Players can spend Doom Points when they're desperate or reckless and really want to succeed, empowering the GM with Doom Points of his own. Players can also build up Momentum which allows ever increasing pulp adventure and exciting heroic action. Players also have Fortune Points they can spend to pull off amazing success, succeeding by strength of arm and will. I think any true fan will feel these combined mechanics really bring the world of Conan to life.

Combat is quick, ferocious, and bloody. Action is gritty and heroic, a great mix of realism and pulp. The game conveys a real feeling for the source material. It's a perfect blend of streamlined crunch and narrative gameplay. So much action can happen in a single die roll. This is Robert E Howard role playing at its best! 

Don't take my word for it, it's free by Crom! What are you waiting for? Download it and give it a try yourself!



Rating:
[5 of 5 Stars!]
Robert E. Howards CONAN Roleplaying Game Quickstart
Publisher: Modiphius
by Bryan B. [Verified Purchaser]
Date Added: 02/26/2016 12:58:28

Backed the KS and read this as a result. System appears to be a good mesh of crunch vs. narrative. Mechanics are simple enough to catch on easily, but allow for more depth and creativity in the sub systems. The artwork and layout are gorgeous and the editing is solid. Can't wait for the full rules.

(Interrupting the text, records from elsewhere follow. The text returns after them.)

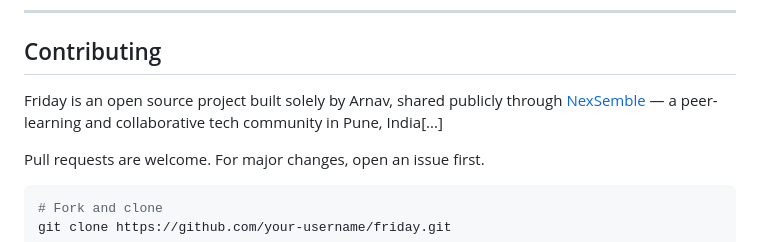
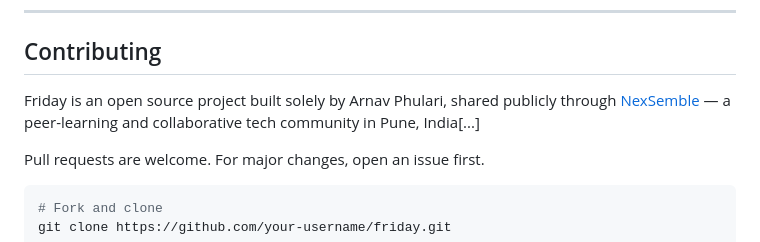
Before and after one commit to hackers-reality/friday, a Markdown page: README.md, the part around one of its changes. GitHub-like rendering.

Commit message:
Correct contributor's name in README
Updated the contributor's name in the README.

```diff
--- a/README.md
+++ b/README.md
@@ -751,7 +751,7 @@ Friday responds to natural language. No rigid syntax required.
 
 ## Contributing
 
-Friday is an open source project built solely by Arnav, shared publicly through [NexSemble](https://github.com/hackers-reality) — a peer-learning and collaborative tech community in Pune, India[...]
+Friday is an open source project built solely by Arnav Phulari, shared publicly through [NexSemble](https://github.com/hackers-reality) — a peer-learning and collaborative tech community in Pune, India[...]
 
 Pull requests are welcome. For major changes, open an issue first.
 
```
Also changed, not shown: other parts of README.md (+1 -1 lines).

Rating:
[5 of 5 Stars!]
Displaying 1 to 15 (of 18 reviews) Result Pages:  1  2  [Next >>] 
Back
0 items
 Gift Certificates